Below is the patient’s story and opinions.
“The work that nurses do is tough, they work in a stressful environment and they have to be mentally strong.
“On the whole, I find that the nurses are very concerned about patients and they are helpful. If you ask them for assistance, they are happy to try and help. They take the time to answer your questions and if they have any doubts, they ask the doctors.
“The nurses are very well trained and perform their jobs well. They have a very good idea of what is expected of them. They are very good at doing what they have been instructed to do and with care. They monitor the patients well and check their files often.
“The nursing assistants are also very competent in what they are doing and follow instructions given to them. I have no doubt in the nurses’ capacity, knowledge and experience, as well as in their treatments.
“There have been instances in some of my past admissions at the hospital where there was a lack of follow-up between the nurses. In my recent stay, there were nurses, especially those who are in charge, who related very well to their colleagues, there was good liaison and communication between nurses, and they efficiently performed their handover to the next shift.
“Surprisingly, for the specific condition that I had, I didn’t experience much pain as the nurses kept checking on me to ensure I was comfortable and to do what was needed to help relieve any pain. If I did inform them that I was in pain, they checked my vitals even if it was not yet time to do so.
“With many patients to attend to, the nurses were very good at prioritising which patients to attend to first. Towards the end of their shifts, after hours of working, even at 6am, they were still giving their best and they did not lower the quality of their work.
“The nurses treated everyone equally. They had a sense of humour. They extended their support to the families of the patients. They were understanding, made time to talk and offered comfort. As I was being discharged from the hospital, they encouraged me to call them and ask for clarification in case I didn’t understand my prescription.
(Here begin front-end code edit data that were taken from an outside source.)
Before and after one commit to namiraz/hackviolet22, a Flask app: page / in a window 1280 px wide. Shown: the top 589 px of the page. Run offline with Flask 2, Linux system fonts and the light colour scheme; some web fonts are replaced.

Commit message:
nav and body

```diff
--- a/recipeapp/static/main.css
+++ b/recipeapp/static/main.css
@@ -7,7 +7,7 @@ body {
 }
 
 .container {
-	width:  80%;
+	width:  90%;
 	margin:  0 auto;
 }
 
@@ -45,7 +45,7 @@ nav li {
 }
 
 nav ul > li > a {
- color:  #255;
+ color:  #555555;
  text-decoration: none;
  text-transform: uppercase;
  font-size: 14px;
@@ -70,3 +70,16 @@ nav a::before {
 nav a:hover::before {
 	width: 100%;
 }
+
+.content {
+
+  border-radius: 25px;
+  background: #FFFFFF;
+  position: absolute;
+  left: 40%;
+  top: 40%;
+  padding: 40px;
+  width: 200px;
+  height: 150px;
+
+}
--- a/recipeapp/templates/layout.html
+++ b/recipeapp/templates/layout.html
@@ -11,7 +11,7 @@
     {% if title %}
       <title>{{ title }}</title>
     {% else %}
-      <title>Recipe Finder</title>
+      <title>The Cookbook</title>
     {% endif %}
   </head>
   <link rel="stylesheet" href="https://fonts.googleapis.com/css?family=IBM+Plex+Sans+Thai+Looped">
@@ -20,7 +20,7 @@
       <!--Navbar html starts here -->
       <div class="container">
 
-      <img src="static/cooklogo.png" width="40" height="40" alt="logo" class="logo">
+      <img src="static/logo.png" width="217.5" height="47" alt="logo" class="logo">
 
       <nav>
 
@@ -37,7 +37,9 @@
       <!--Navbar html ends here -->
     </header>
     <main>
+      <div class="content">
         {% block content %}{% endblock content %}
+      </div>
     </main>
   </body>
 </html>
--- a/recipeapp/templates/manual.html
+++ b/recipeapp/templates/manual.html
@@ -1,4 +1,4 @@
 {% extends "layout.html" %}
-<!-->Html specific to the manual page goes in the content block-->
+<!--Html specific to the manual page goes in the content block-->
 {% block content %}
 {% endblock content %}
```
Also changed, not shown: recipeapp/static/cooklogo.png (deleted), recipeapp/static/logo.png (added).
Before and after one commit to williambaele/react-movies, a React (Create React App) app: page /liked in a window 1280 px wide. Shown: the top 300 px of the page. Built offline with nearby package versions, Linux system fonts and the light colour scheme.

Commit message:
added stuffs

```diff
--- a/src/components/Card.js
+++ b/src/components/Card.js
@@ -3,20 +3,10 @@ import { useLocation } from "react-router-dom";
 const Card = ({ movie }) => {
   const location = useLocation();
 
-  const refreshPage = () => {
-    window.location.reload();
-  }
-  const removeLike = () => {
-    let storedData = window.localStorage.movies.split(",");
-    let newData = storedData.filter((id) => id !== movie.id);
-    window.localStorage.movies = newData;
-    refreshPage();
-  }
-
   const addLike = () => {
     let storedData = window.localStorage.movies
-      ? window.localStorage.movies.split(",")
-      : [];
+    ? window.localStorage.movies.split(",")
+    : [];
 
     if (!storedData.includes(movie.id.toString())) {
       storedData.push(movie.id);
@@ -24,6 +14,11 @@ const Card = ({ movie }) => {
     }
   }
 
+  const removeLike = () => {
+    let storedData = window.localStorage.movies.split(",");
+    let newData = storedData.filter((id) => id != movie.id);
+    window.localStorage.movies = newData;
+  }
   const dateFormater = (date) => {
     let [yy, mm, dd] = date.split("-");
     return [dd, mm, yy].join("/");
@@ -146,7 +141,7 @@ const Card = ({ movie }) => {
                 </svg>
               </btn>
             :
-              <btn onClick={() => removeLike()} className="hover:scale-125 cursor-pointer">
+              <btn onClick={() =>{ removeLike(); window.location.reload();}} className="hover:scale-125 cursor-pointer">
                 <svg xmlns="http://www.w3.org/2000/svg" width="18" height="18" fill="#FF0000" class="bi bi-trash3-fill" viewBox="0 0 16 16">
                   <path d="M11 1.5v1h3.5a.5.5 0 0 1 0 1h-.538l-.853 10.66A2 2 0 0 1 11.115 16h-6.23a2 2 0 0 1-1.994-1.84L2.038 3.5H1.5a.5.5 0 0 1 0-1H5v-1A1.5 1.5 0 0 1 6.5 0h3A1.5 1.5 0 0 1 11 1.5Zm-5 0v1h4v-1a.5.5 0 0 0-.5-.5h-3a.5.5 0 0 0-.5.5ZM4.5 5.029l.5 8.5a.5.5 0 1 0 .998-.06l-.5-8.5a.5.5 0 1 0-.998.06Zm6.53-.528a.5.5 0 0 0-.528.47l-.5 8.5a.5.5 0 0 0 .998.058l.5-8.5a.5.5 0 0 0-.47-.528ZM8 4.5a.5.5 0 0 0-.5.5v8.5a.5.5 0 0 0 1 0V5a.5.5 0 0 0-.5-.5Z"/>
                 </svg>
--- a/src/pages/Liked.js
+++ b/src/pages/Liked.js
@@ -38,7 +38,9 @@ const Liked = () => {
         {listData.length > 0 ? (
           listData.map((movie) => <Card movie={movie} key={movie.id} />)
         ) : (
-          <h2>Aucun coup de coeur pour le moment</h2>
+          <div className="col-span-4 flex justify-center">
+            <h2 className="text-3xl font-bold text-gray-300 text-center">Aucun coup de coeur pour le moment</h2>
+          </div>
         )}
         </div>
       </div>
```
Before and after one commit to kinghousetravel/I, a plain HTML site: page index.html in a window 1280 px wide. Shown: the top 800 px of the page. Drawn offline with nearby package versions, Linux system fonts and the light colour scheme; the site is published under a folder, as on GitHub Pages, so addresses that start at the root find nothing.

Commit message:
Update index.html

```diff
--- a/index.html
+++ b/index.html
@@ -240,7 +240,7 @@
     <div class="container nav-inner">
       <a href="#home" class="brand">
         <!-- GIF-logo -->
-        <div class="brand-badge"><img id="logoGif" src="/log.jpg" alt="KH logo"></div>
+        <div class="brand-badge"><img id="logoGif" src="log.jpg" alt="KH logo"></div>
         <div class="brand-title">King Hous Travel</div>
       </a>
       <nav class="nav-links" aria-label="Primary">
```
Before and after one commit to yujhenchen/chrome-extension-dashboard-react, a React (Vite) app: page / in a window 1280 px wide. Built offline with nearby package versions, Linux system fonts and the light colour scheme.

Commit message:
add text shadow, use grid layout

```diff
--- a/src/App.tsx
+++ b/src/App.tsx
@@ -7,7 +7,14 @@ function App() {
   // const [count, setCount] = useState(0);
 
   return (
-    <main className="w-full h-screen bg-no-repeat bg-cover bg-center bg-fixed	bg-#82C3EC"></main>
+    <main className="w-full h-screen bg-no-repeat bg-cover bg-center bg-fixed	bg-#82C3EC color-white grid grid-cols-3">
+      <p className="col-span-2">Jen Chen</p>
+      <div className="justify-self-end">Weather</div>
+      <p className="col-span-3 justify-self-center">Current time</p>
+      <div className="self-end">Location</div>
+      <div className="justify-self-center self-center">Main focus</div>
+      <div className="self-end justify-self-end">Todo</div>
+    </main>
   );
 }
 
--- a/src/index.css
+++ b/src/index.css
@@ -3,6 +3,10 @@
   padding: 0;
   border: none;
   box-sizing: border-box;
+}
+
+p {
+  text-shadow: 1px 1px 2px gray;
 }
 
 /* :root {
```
“In honouring nurses, it is also good to talk about how we all feel the service that they give can be improved and to talk about what everyone can do to help.
“In my opinion, there is a lack of nurses. Patients find themselves waiting quite a while sometimes if the nurses are busy attending to an urgent matter. Some patients are not mobile and a lot needs to be done for them.
“Also in my opinion, there is a need to have a doctor present on the shifts and not just on-call, so that the nurses can consult with this doctor and know what they need to do.
“Most of the nurses are compassionate; they give the patients attention, they are friendly, they engage in conversation, and they make jokes so the patients can have a laugh. You feel better sometimes just seeing some of them, you look forward to having them around when they start their shifts.
“However, again in my opinion, a few are distant. We know that patients are mostly alone and without their family and friends while staying at the hospital, so I feel that being compassionate, giving comfort, giving a soothing smile as a nurse gives patients the strength to carry on.
“There is also a lot that can be done to support nurses in their work. I have seen patients who at times do not cooperate and communicate well with the nurses. It is important for patients and their families to understand why nurses need to prioritise their work, to understand that there may be a lack of nurses, to be more appreciative of the nurses’ work, to trust that the nurses are knowledgeable, skilled and experienced in their work, to understand that there are other patients around who need a quiet environment to rest and recover, and to communicate effectively with the nurses.
“Most people/patients are grateful to nurses, but I feel that there is room to show them our gratitude even more. As a country, we can show nurses that we need them and that they are important every day, not just once a year when it is International Nurses Day. We can also encourage people to choose a career in nursing and create more interest in this hard but noble job.
“Through this article, this gesture of appreciation, I am hopeful that nurses will feel encouraged, that they will feel the gratitude and appreciation. We understand that they are an important and valued part of our society, that their job is hard, that they have a lot of responsibilities, that their work is not something everyone wants to do, and that they are being brave. I congratulate the Seychellois nurses. Well done, you are doing a good job.”